Anyone who has been through the parenting experience to know that young children learn to play hide-and-seek quite easily. Capture soon what to do if they happen to hide or if, in contrast, are "the league". It is also customary to reveal with laughter or whispers -or directly with a "I'm here"- the corner where they are hidden, perhaps because the most fun part at that age is to be trapped. The fact is that this entertainment they love, so it is not strange that we find in virtually all cultures of the world. Now, a team of researchers from the Humboldt University in Berlin has discovered that the rats also can learn to play hide and seek with the human . And they do it surprisingly well.
The experiment, a delight-don't miss the video on these lines - sheds light on the ludic behaviour in animals. Until now, says Annika Reinhold, head of the study published in the journal "Science", the traditional methods of neuroscience, which often depend on a strict control and conditioning, were not permitted to know what goes on in the brain of the animal that plays, an activity that is exercised in freedom and that seeks no more benefit than having a good time.Tickle, as a prize,
Reinhold and his team taught rats male adolescents to play a simplified version of rat versus human , hiding in a room of about 30 square metres. After a few weeks, the guinea pigs not only they were able to play, but also learned how to toggle between hide-and-seek your opponent is human. In addition, according to the researchers, they ended up playing each function in a level of "highly competent".
according To the study, when they played searching, the rodents learned to do it until you find the hidden human. If they played hide them, remained in place until being discovered by the human player. Instead of with food, the authors awarded the behaviors of successful concealment, and search with social interactions that are fun, such as tickling, fondling or horseplay (pushing or falling). Situations which remind a lot to the game with little humans.
The results show that the animals became players more strategic with the time , using systematic searches, visual cues and to investigate the hiding places of the past of their human counterparts. When they hid themselves, remained in silence -do something really complicated with the young children!- and moved to a new location, preferring to hide in cardboard boxes opaque instead of transparent boxes.

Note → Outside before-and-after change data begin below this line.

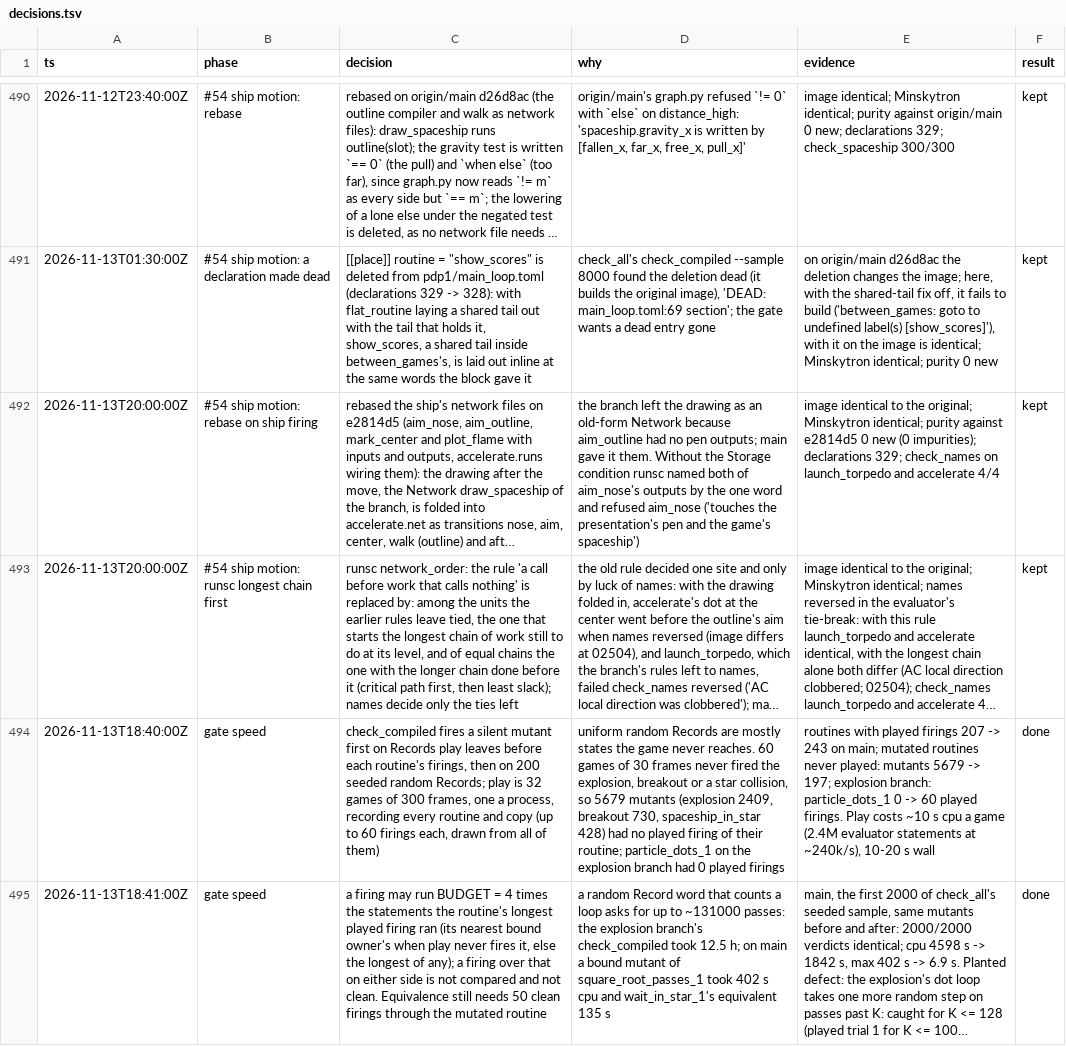
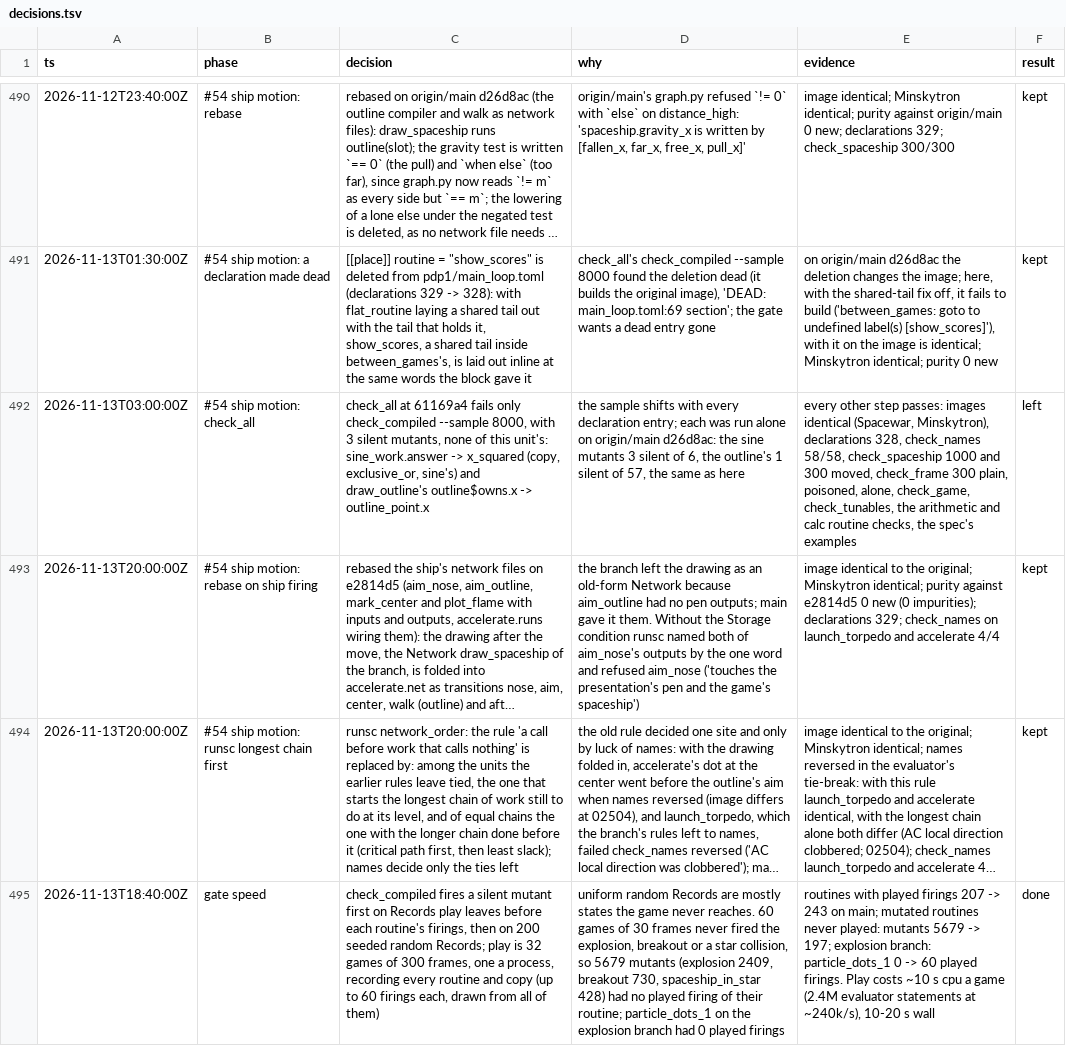
Before and after one commit to wScottSh/runs-spacewar, a TSV file: docs/decisions.tsv, drawn as a sheet; only a part is shown, gaps mark what is left out; the shorter side is filled out with more unchanged rows; long unchanged cells end in …; the diff names each change by its address in the sheet, - before the commit and + after, or states it on an @@ line.

```diff
--- a/docs/decisions.tsv
+++ b/docs/decisions.tsv
+row 492: 2026-11-13T03:00:00Z | #54 ship motion: check_all | check_all at 61169a4 fails only check_compiled --sample 8000, with 3 silent mutants, none of this unit's: sine_work.answer -> x_squared (copy, exclusive_or, sine's) and draw_outline's outline$owns.x -> outline_point.x | the sample shifts with every declaration entry; each was run alone on origin/main d26d8ac: the sine mutants 3 silent of 6, the outline's 1 silent of 57, the same as here | every other step passes: images identical (Spacewar, Minskytron), declarations 328, check_names 58/58, check_spaceship 1000 and 300 moved, check_frame 300 plain, poisoned, alone, check_game, check_tunables, the arithmetic and calc routine checks, the spec's examples | left
```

studies neural revealed a intense activity of the prefrontal cortex of the brain of rats that varied according to the moments of the game and the role that they play to perform (hide or seek). For the authors, the developed cognitive abilities of rats to play hide-and-seek suggest that this game could be very old in the history of evolution.Date Of Update: 14 September 2019, 01:00